Sometimes, when doing maths, it can be worthwhile to do a little reverse engineering just to help us check our numbers. Let’s see if we can input the numbers into the ROI formula to arrive back at our original 13% ROI

formula for ROI

So, overall profits were $650.
We spent $5000 on buyins.

Our ROI expressed as a decimal is 650/5000 = 0.13
We can multiply this by 100 to arrive at our original ROI of 13%.

ROI and Variance

Perhaps one of the reasons we had an extremely high ROI value in the first example was that the sample size was very small. We had only played 100 sit-n-go tournaments.

This number might seem like a lot, but the truth is, if we have played less than about 200 sit-n-go's, our ROI can be wildly inaccurate. Swings in sit-n-goes can last over several hundred tournaments.

This issue is complicated even further when we start playing larger field events such as MTTs. The more participants in each of the tournaments we register for, the higher the variance, and the larger the sample size required to arrive at a somewhat accurate ROI.

Maximising ROI

In many cases, we would like to maximise our ROI when playing poker tournaments.

We can maximise our ROI by -

  • Playing on networks with low tournament fees
  • Looking for networks with soft tournament games

However, ROI is not the most important factor for a tournament player. A high ROI might give us bragging rights, but for professional poker players the most important metric is typically $/hr (dollars per hour).

We might find, for example, that if we play faster format sit-n-go's (faster blind structure and blind levels, etc.), our ROI is lower. But, if we are making a larger amount of dollars per hour playing those formats, do we really care that our overall ROI is lower?

The same can be said for playing higher limit sit-n-go's. It’s true that we can maximise our ROI by playing lower limit sit-n-go's, but if our hourly rate is higher in higher stakes games. Perhaps we shouldn’t care in the slightest that our ROI is a little lower.

So, ultimately ROI can be used as a good rough guide for determining how we are doing on the tournament scene. But, we must also remember that ROI is heavily affected by variance.
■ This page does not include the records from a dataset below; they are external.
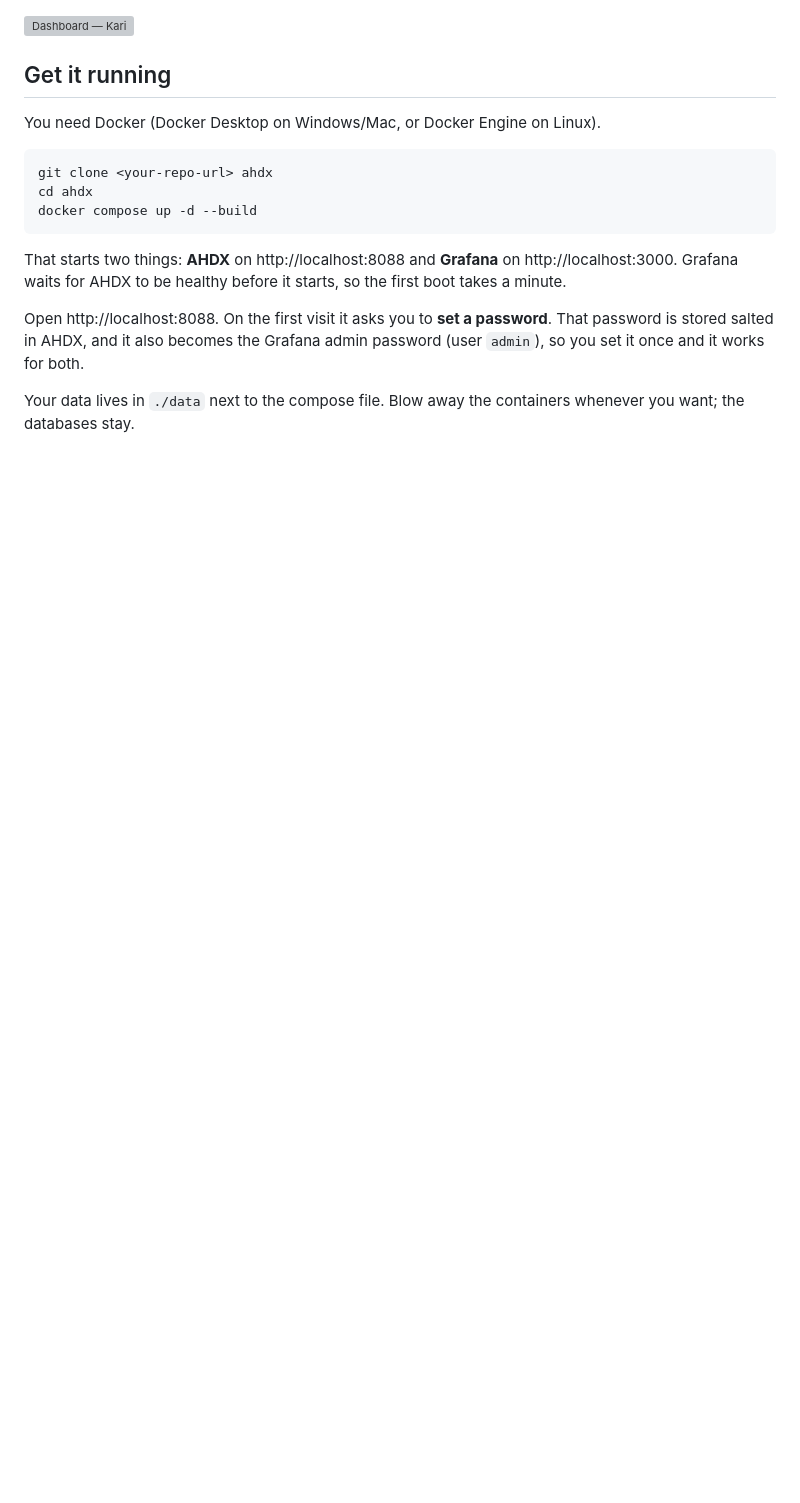
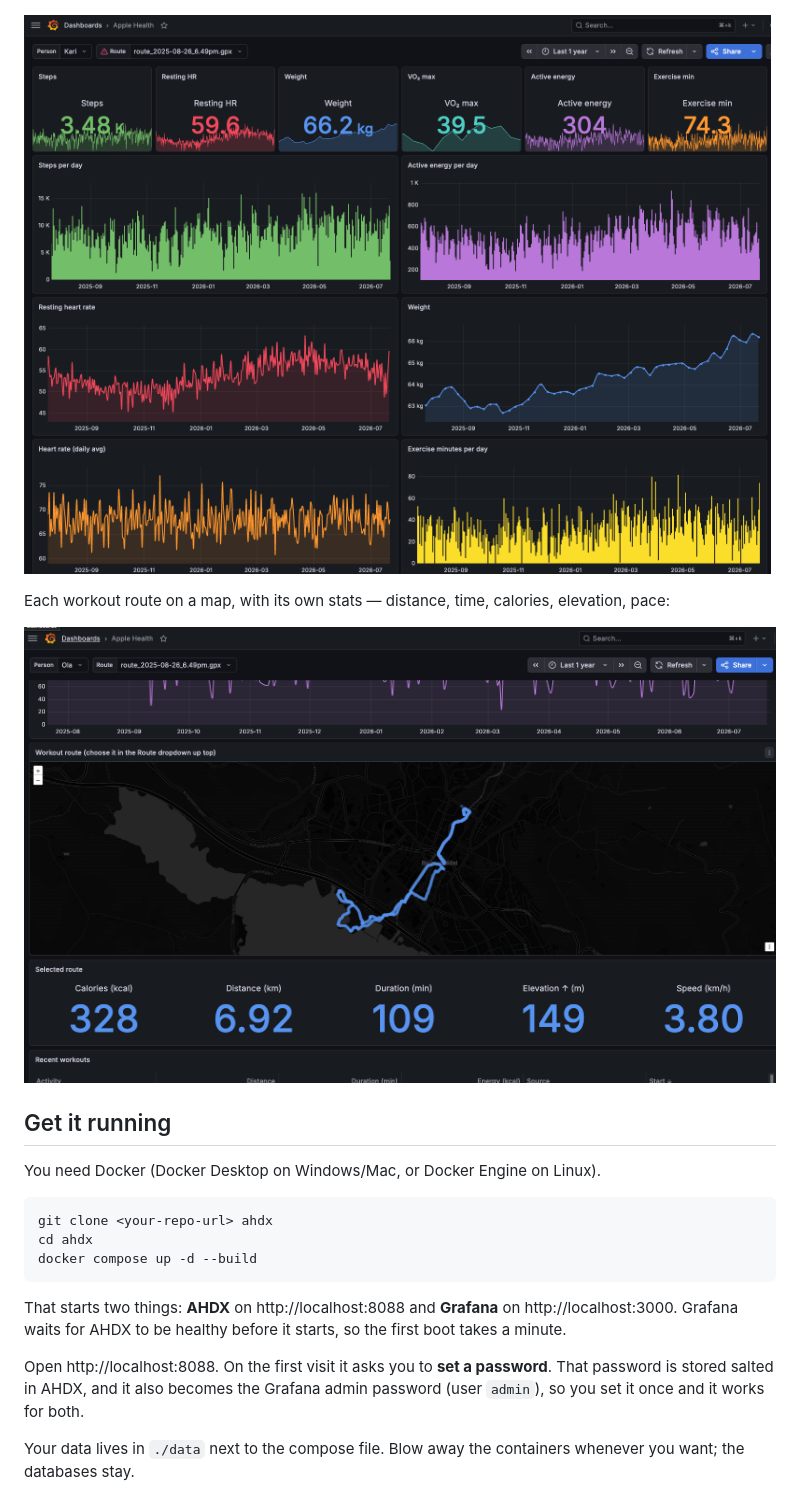
Before and after one commit to Hawolex/AHDX, a Markdown page: README.md, the part around the change. Rendered like a GitHub page; pictures changed too: docs/screenshots/dashboard-kari.png (added), docs/screenshots/dashboard-route.png (added); blank space fills up the shorter version; grey boxes are pictures that could not be loaded.

Commit message:
Add dashboard screenshots (Ola, Kari, workout route)

```diff
--- a/README.md
+++ b/README.md
@@ -16,6 +16,11 @@ routes on a real map, per person:
 ![Dashboard — Ola](docs/screenshots/dashboard-ola.png)
 
 ![Dashboard — Kari](docs/screenshots/dashboard-kari.png)
+
+Each workout route on a map, with its own stats — distance, time, calories,
+elevation, pace:
+
+![Workout route with stats](docs/screenshots/dashboard-route.png)
 
 ## Get it running
 
```
Also changed, not shown: docs/screenshots/README.md (deleted, +0 -9 lines), docs/screenshots/dashboard-ola.png (added).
In many cases, it won’t be the most important metric in determining success for a tournament player.

Chad Holloway is a 2013 WSOP Bracelet winner who has previously worked for PokerNews as a managing editor and live reporter